As marketers, no doubt you’ve talked with the CEO or other leader of your organization and been told, “Competitor X is doing Action Y; why aren’t we doing that yet?”

In recent years, those conversations many times are related to technology like mobile websites/apps or social media. All too often, companies in all segments of business fall into the “me too” trap of simply copying what their competitors are doing, rather than examining their business and developing product or service solutions that truly move the customer forward.

Developing those solutions is the theme for blogs, conferences and books all over the world because it’s such a critical need for all organizations, but it’s incredibly hard to do at the same time because there are so many factors involved. However, I don’t think any single factor is more important in the building products industry than engaging the people out in the field (field reps, territory sales reps, territory managers, etc).


  • They’re with your customers every day.
  • They’re frequently younger and closer to the technology that drives so much innovation today.
  • Because they’re out in the field and younger, they’re less likely to be bogged down by organizational structure and history, which can both be barriers to innovation.

So what’s the best way to engage them?
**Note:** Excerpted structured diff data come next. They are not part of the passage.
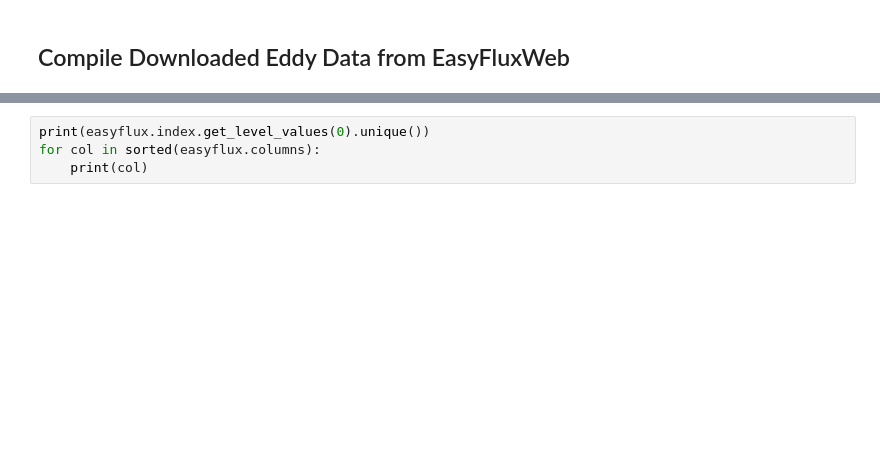
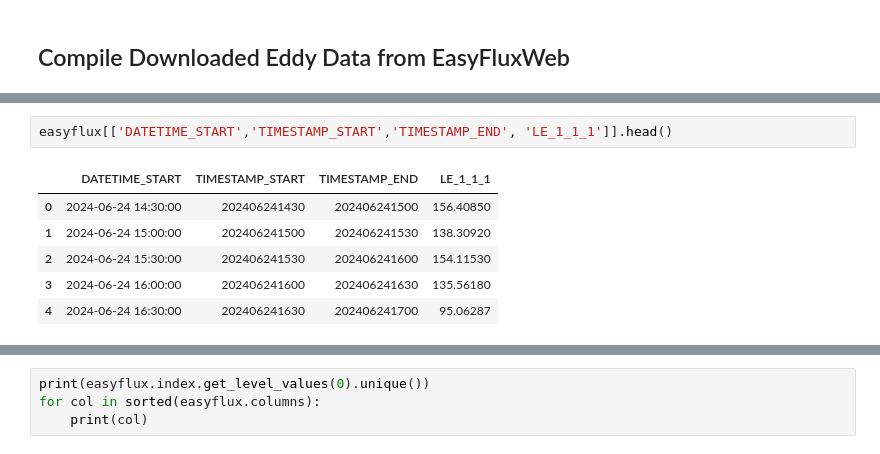
Before and after one commit to inkenbrandt/MicroMet, a Jupyter notebook: docs/notebooks/DL_testing.ipynb, the cells around one changed output, grey strips where cells are left out. Cells and saved outputs as stored; diff of their text form; blank space fills up the shorter version.

```diff
--- a/docs/notebooks/DL_testing.ipynb
+++ b/docs/notebooks/DL_testing.ipynb
@@ -827,0 +984,9 @@ Index(['ALB_1_1_1', 'BATTERY_VOLTAGE', 'CO2_1_1_1', 'CO2_SIGMA',
+# %%
+easyflux[['DATETIME_START','TIMESTAMP_START','TIMESTAMP_END', 'LE_1_1_1']].head()
+# %% [output]
+|  | DATETIME_START | TIMESTAMP_START | TIMESTAMP_END | LE_1_1_1 |
+| 0 | 2024-06-24 14:30:00 | 202406241430 | 202406241500 | 156.40850 |
+| 1 | 2024-06-24 15:00:00 | 202406241500 | 202406241530 | 138.30920 |
+| 2 | 2024-06-24 15:30:00 | 202406241530 | 202406241600 | 154.11530 |
+| 3 | 2024-06-24 16:00:00 | 202406241600 | 202406241630 | 135.56180 |
+| 4 | 2024-06-24 16:30:00 | 202406241630 | 202406241700 | 95.06287 |
```
Also changed, not shown: parts of 26 cells of this notebook.
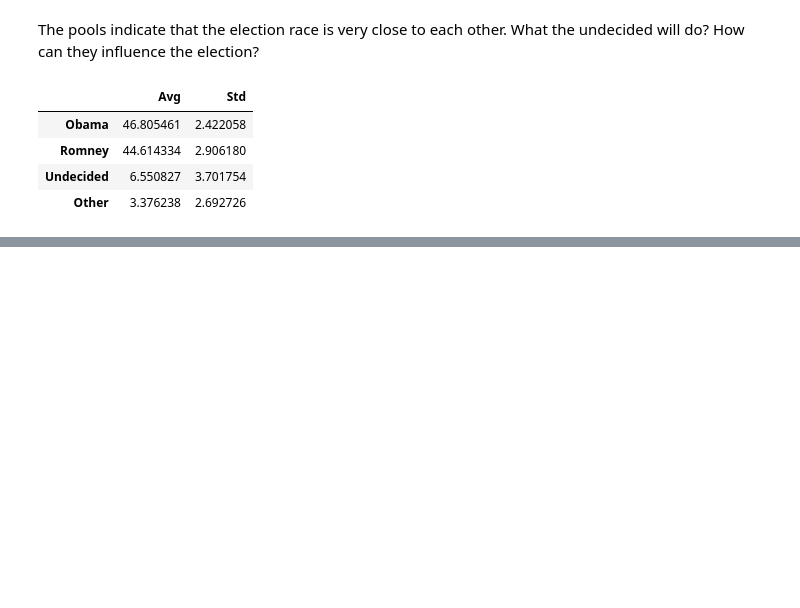
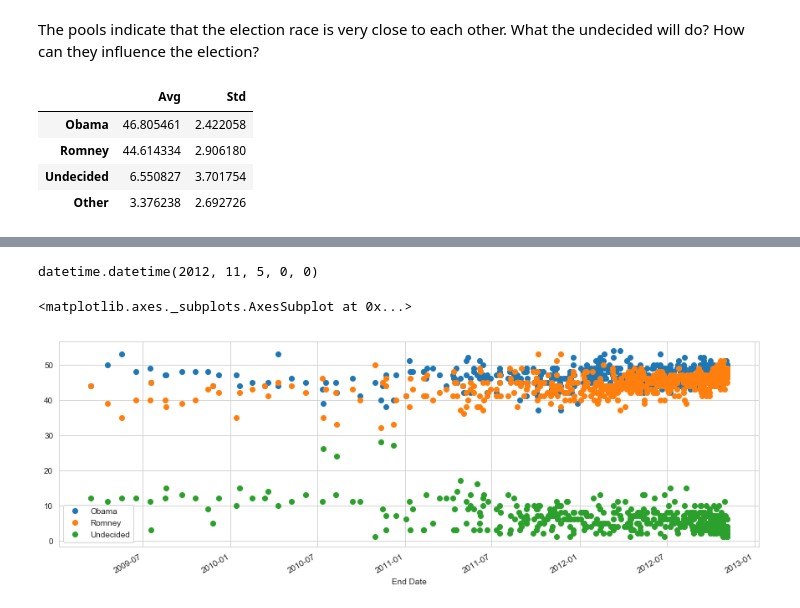
Before and after one commit to cosimino81/Data-Analysis, a Jupyter notebook: Election-Analysis/Election -Project.ipynb, the cells around one changed output, grey strips where cells are left out. Saved outputs shown, nothing was run; the diff lists cells and outputs as text; code cells hidden in the pictures; blank space fills up the shorter version.

```diff
--- a/Election-Analysis/Election -Project.ipynb
+++ b/Election-Analysis/Election -Project.ipynb
@@ -173,0 +185,15 @@ poll_avg
+# %%
+from datetime import datetime
+
+datetime_object = datetime.strptime('2012-11-05', '%Y-%m-%d')
+
+datetime_object
+# %% [output]
+datetime.datetime(2012, 11, 5, 0, 0)
+# %%
+poll_df['End Date'] = poll_df['End Date'].apply(lambda x: datetime.strptime(str(x), '%Y-%m-%d'))
+# %%
+poll_df.plot(x = 'End Date',y =['Obama', 'Romney', 'Undecided'], linestyle = '', marker = 'o', figsize=(15,5))
+# %% [output]
+<matplotlib.axes._subplots.AxesSubplot at 0x...>
+[figure, added]
```
Also changed, not shown: parts of 10 cells of this notebook.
Here’s five ways to start:

  1. Take the focus off sales (momentarily). While those field people are many times salespeople, they need to understand what a difference they can make for the organization, beyond just hitting their quotas.
  2. Shut Up and Listen. Building off #1 – by understanding & engaging with a customer’s business, they can understand what a customer means, not just hear what they say – your field people need to embrace that.
  3. Get them together. How often do your field teams have the chance to get together and figure out how to move the customer forward? You’ve probably got sales meetings, but do those meetings include time to brainstorm and discuss ways to improve the overall business?
  4. Empower them. As the CMO, people in the field may not be direct reports for you, and it’s easy for great ideas to get lost in the chain of command. Empower those people to contact you directly or develop a system to bring ideas to the forefront, such as a forum/message board on your company Intranet.
  5. Reward them. It doesn’t have to just be cold hard cash, though that’s great too. People need to feel valued and appreciated, especially if their idea is the big one.

Further Reading: